We hiked up some stairs and onto some gravelly paths into the great cemetery on Yagoto Hill. It didn't take long for Taka to find Yoko's grave. It's a new monument, and beautifully carved in deep calligraphy with the Imayama family name. We read the inscription for Yoko on the back of the monument. I can at least read Japanese dates, which are expressed not in A.D. years, but in the regnal years of the emperor. Yoko was born in Showa 6 (1931) I think, and she passed away in Heisei 16 (2004). If I've made a mistake, I'll correct it later.

Taka had brought some incense, and he lit the bundles and placed them in the incense urn. I didn't think they would burn, but they did. "If the smoke goes straight up," Taka explained, "the soul is happy." The smoke rose pretty straight. Taka smiled. He dusted off the monument, and we all just paused there. Brock and I paid our respects, and silently prayed. It was a connecting moment. Then we withdrew, did a bit more sight-seeing on the temple grounds, and walked back to the car.

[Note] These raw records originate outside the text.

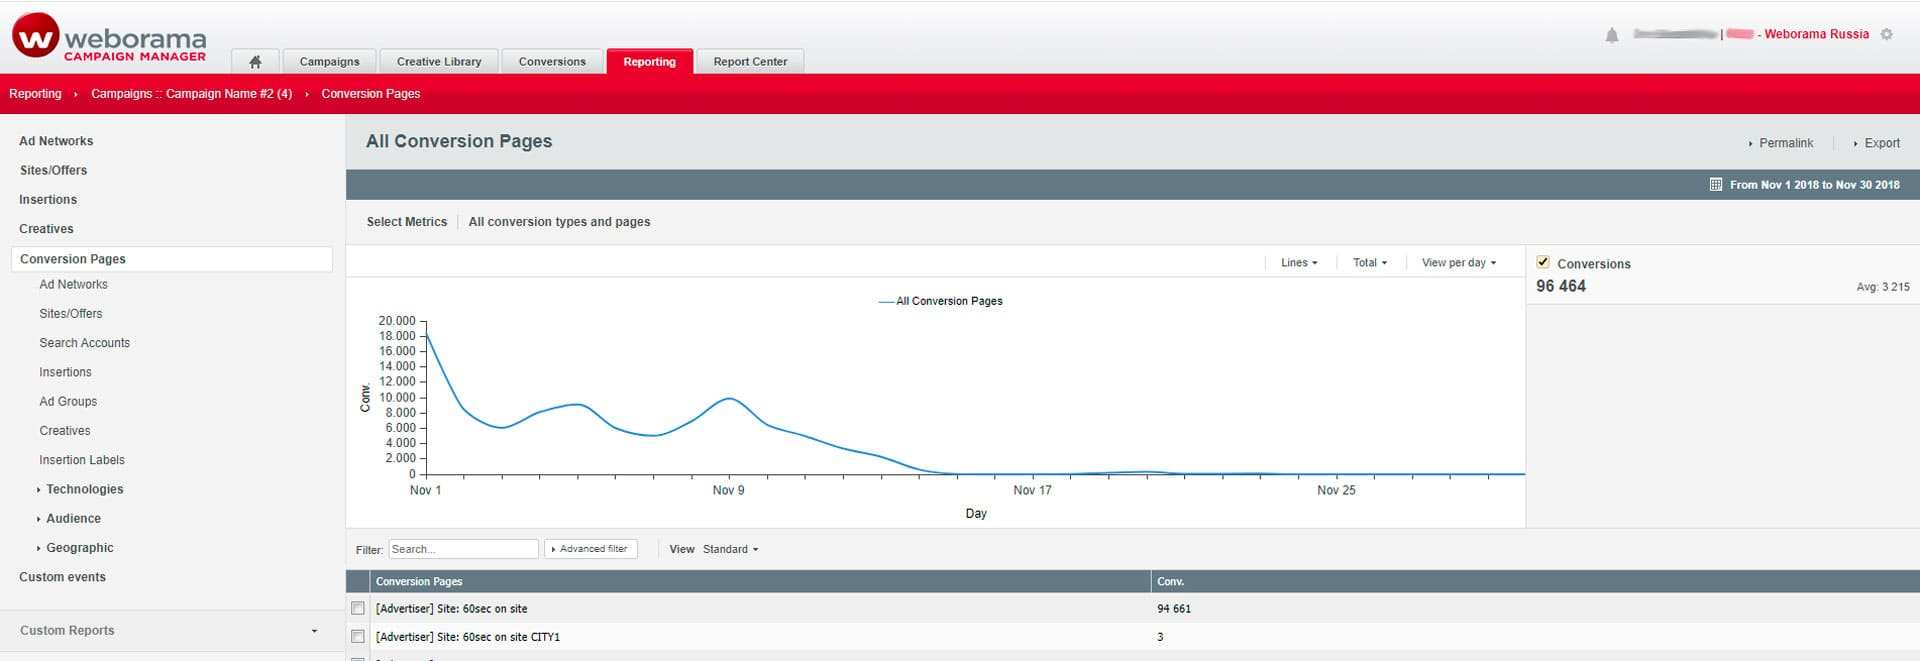
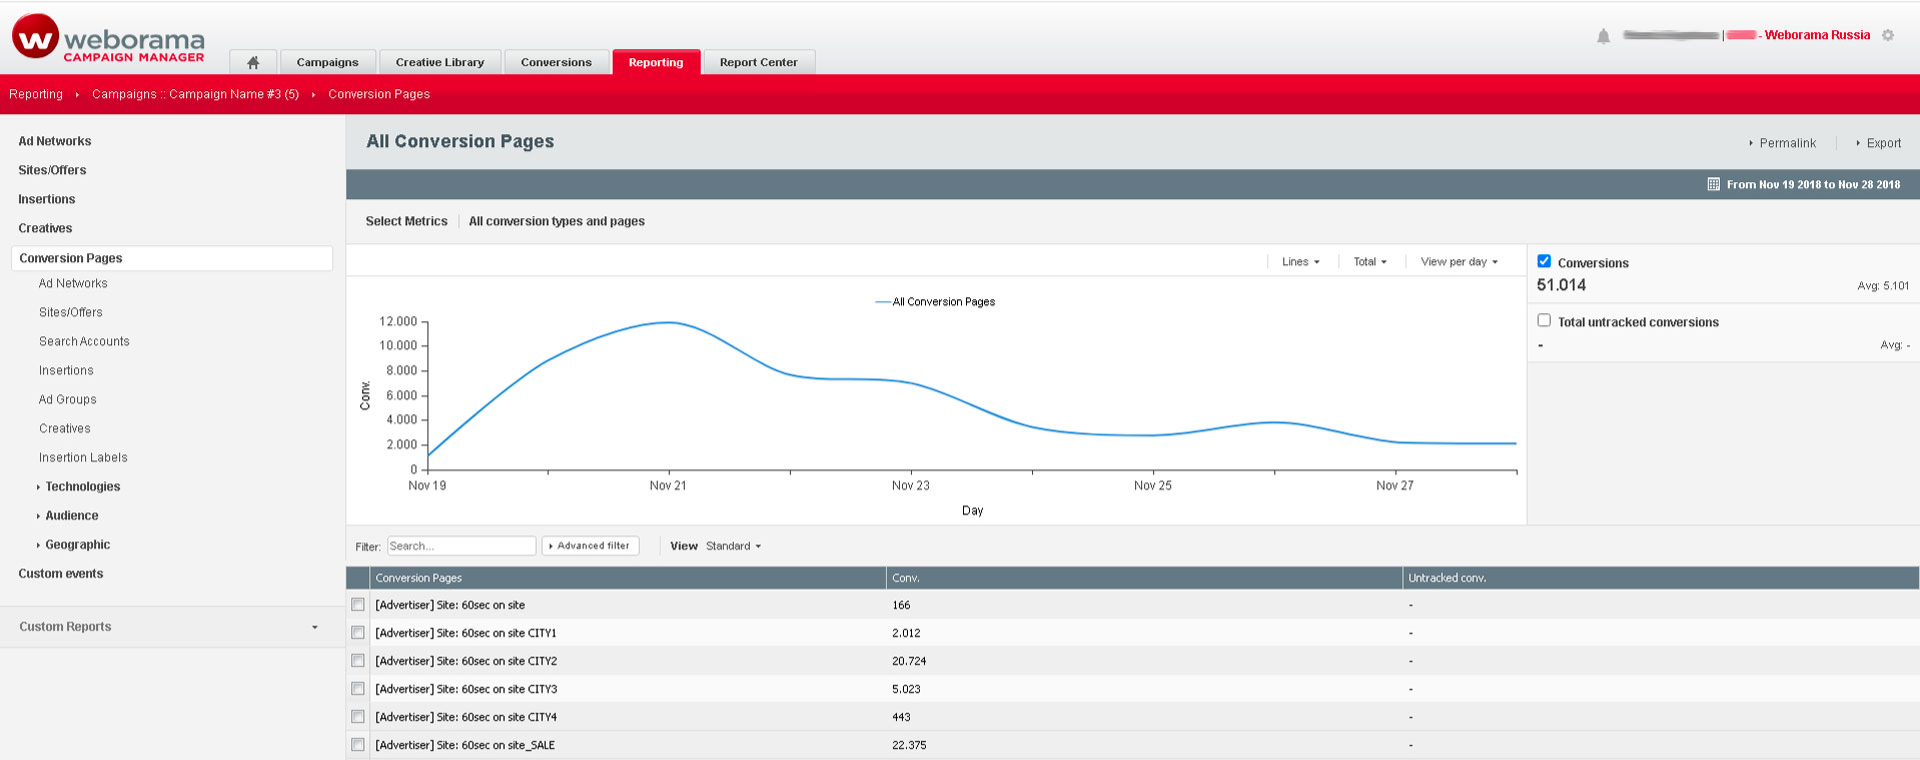
new pages

diff --git a/src/pages/conversion-report/conversion-tags.jsx b/src/pages/conversion-report/conversion-tags.jsx
@@ -1,0 +1,102 @@
+import React from "react";
+import { sectionsTexts } from "../../props/sectionsTexts";
+import { Image } from "../../components/image";
+import { SectionHeading } from "../../components/sectionHeading";
+import { RedWords } from "../../components/redWords";
+import { Link } from "../../components/links";
+
+export const ConversionTags = () => {
+    return (
+        <div className="section__wrapper">
+            <section className="section section__not-homepage" id="conversion-report">
+                <SectionHeading prop={sectionsTexts.conversionTags} />
+                <div className="section__content">
+                    <p className="section__lead">
+                        Чтобы вывести в&nbsp;отчет данные по&nbsp;конверсиям с&nbsp;привязкой к&nbsp;рекламной кампании необходимо:
+                    </p>
+                    <ol className="section__list">
+                        <li className="section__list-item">
+                            Зайти в&nbsp;основную вкладку <Link prop={{ text: "«Reporting»", href: "/reporting" }} />
+                        </li>
+                        <li className="section__list-item">
+                            Выбирать структурную единицу <Link prop={{ text: "«Campaigns»", href: "/campaigns" }} /> в&nbsp;меню уровней
+                            и&nbsp;отчетов (Столбец слева);
+                        </li>
+                        <li className="section__list-item">
+                            Провалиться внутри нужно кампании, кликнув по ней (Попадаем в подробный отчет с разбивкой по структуре –{" "}
+                            <RedWords prop={"«Campaign tree»"} />
+                            );
+                        </li>
+                        <li className="section__list-item">
+                            Зайти в&nbsp;меню <RedWords prop={"«Select Metrics»"} /> в&nbsp;левом углу над графиком;
+                        </li>
+                        <li className="section__list-item">
+                            В&nbsp;разделе <RedWords prop={"«Basic»"} /> выбрать метрику <RedWords prop={"«Conversions»"} /> и&nbsp;необходимы набор
+                            дополнительных метрик в&nbsp;разделе <RedWords prop={"«Performance»"} />;
+                        </li>
+                        <li className="section__list-item">
+                            Нажать <RedWords prop={"«Save & Close»"} /> для применения выбранных условий.
+                        </li>
+                    </ol>
+                </div>
+                <Image prop={sectionsTexts.conversionTags.image} />
+
+                <div className="section__content">
+                    <p className="section__lead">
+                        Для того, чтобы отобразить статистику по&nbsp;конверсиям на&nbsp;графике, необходимо поставить галочку в&nbsp;правом меню
+                        справа от&nbsp;графика.
+                    </p>
+                </div>
+                <Image prop={sectionsTexts.conversionTags.imageTwo} />
+
+                <div className="section__content">
+                    <p className="section__lead">Для разбивки конверсий по&nbsp;типам необходимо:</p>
+                    <ol className="section__list">
+                        <li className="section__list-item">
+                            Провалиться в&nbsp;меню <RedWords prop={"«All conversion types and pages»"} /> в&nbsp;левом углу над графиком;
+                        </li>
+                        <li className="section__list-item">
+                            В&nbsp;блоке <RedWords prop={"«Conversion types»"} /> выбрать необходимый тип конверсии;
+                        </li>
+                        <li className="section__list-item">
+                            Ниже в&nbsp;этом&nbsp;же блоке в&nbsp;разделе <RedWords prop={"«Display»"} /> выбираем опцию{" "}
+                            <RedWords prop={"«Breakdown by types»"} />, предварительно настроив список необходимых тегов в&nbsp;правом меню;
+                        </li>
+                        <li className="section__list-item">
+                            Кликнуть на&nbsp;
+                            <RedWords prop={"«Save & Close»"} /> для отображения настроенных параметров.
+                        </li>
+                    </ol>
+                </div>
+                <Image prop={sectionsTexts.conversionTags.imageThree} />
+
+                <div className="section__content">
+                    <p className="section__lead">
+                        Для просмотра данных по&nbsp;общему количеству конверсий без привязки к&nbsp;рекламной кампании, но&nbsp;отдельно
+                        по&nbsp;конверсионным тегам, необходимо:
+                    </p>
+                    <ol className="section__list">
+                        <li className="section__list-item">
+                            Перейти в&nbsp;раздел <RedWords prop={"«Conversion pages»"} /> в&nbsp;левом меню.
+                        </li>
+                    </ol>
+                </div>
+                <Image prop={sectionsTexts.conversionTags.imageFour} />
+
+                <div className="section__content">
+                    <p className="section__lead">
+                        Для того, чтобы просмотреть конверсии с&nbsp;детализацией по&nbsp;тегам и&nbsp;с&nbsp;привязкой к&nbsp;любой
+                        из&nbsp;структурных единиц (Проектам&nbsp;/ Каналам&nbsp;/ Кампаниям и&nbsp;т.&nbsp;д.) необходимо:
+                    </p>
+                    <ol className="section__list">
+                        <li className="section__list-item">
+                            В&nbsp;разделе под <RedWords prop={"«Conversion pages»"} /> выбрать необходимую структурную единицу, например,
+                            <RedWords prop={"«Sites/Offers»"} />.
+                        </li>
+                    </ol>
+                </div>
+                <Image prop={sectionsTexts.conversionTags.imageFive} />
+            </section>
+        </div>
+    );
+};

diff --git a/src/props/sectionsTexts.jsx b/src/props/sectionsTexts.jsx
@@ -16,6 +16,12 @@ import viewsReport from "../images/views-report.jpg";
 import viewsReportTwo from "../images/views-report-two.jpg";
 import viewsReportThree from "../images/views-report-three.jpg";
 import conversionReport from "../images/report-conversions.jpg";
+import conversionReportTwo from "../images/conversion-report-two.jpg";
+import conversionReportThree from "../images/conversion-report-three.jpg";
+import conversionReportFour from "../images/conversion-report-four.jpg";
+import conversionReportFive from "../images/conversion-report-five.jpg";
+import conversionReportSix from "../images/conversion-report-six.jpg";
+import conversionReportSeven from "../images/conversion-report-seven.jpg";
 import automatization from "../images/automatization.jpg";
 import automatizationTwo from "../images/automatization-two.jpg";
 import automatizationThree from "../images/automatization-three.jpg";
@@ -140,12 +146,24 @@ export const sectionsTexts = {
         classes: "section section__not-homepage",
         id: "conversion",
     },
+    conversionTags: {
+        title: "ОТЧЕТ ПО КОНВЕРСИЯМ И КОНВЕРСИОННЫМ ТЕГАМ",
+        image: conversionReportTwo,
+        imageTwo: conversionReportThree,
+        imageThree: conversionReportFour,
+        imageFour: conversionReportFive,
+        imageFive: conversionReportSix,
+        imageSix: conversionReportSeven,
+        classes: "section section__not-homepage",
+        id: "conversion-tags",
+    },
     automatization: {
         title: "Автоматизация отчетов",
         image: automatization,
         imageTwo: automatizationTwo,
         imageThree: automatizationThree,
         imageFour: automatizationFour,
+
         classes: "section section__not-homepage",
         id: "automatization",
     },

diff --git a/src/App.jsx b/src/App.jsx
@@ -22,6 +22,7 @@ import { AuditoriaReport } from "./pages/available-reports/auditoria-report";
 import { GeoReport } from "./pages/available-reports/geo-report";
 import { ConversionReport } from "./pages/conversion-report/conversion-report";
 import { Conversions } from "./pages/conversion-report/conversions";
+import { ConversionTags } from "./pages/conversion-report/conversion-tags";
 import { Automatization } from "./pages/automatization";
 import { NotFound } from "./pages/notFound";
 
@@ -52,6 +53,7 @@ function App() {
                     <Route path="/geo-report" element={<GeoReport />} />
                     <Route path="/conversion-report" element={<ConversionReport />} />
                     <Route path="/conversions" element={<Conversions />} />
+                    <Route path="/conversion-tags" element={<ConversionTags />} />
                     <Route path="/metrics" element={<Metrics />} />
                     <Route path="/automatization" element={<Automatization />} />
                     <Route path="/not-found" element={<NotFound />} />

diff --git a/src/pages/conversion-report/conversions.jsx b/src/pages/conversion-report/conversions.jsx
@@ -3,12 +3,11 @@ import { sectionsTexts } from "../../props/sectionsTexts";
 import { Image } from "../../components/image";
 import { SectionHeading } from "../../components/sectionHeading";
 import { RedWords } from "../../components/redWords";
-import { Link } from "../../components/links";
 
 export const Conversions = () => {
     return (
         <div className="section__wrapper">
-            <section className="section section__not-homepage" id="available-reports">
+            <section className="section section__not-homepage" id="conversion-report">
                 <SectionHeading prop={sectionsTexts.conversions} />
                 <div className="section__content">
                     <p className="section__lead">

diff --git a/src/components/menu.jsx b/src/components/menu.jsx
@@ -52,8 +52,6 @@ const Submenu = ({ prop }) => {
     if (prop.submenu === undefined) {
         return null;
     }
-    if (prop.id === "available-reports") {
-    }
     const listItems = prop.submenu.map((obj) => (
         <div className="menu__subitem" key={obj}>
             <a href={obj.link.toString()} className="menu__subitem-link">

As we taxied down the runway… I mean as we got back on the highway… we started thinking about what was next on our morning agenda. Nagoya Castle. But first, time for Mister Donut!

Four more pictures…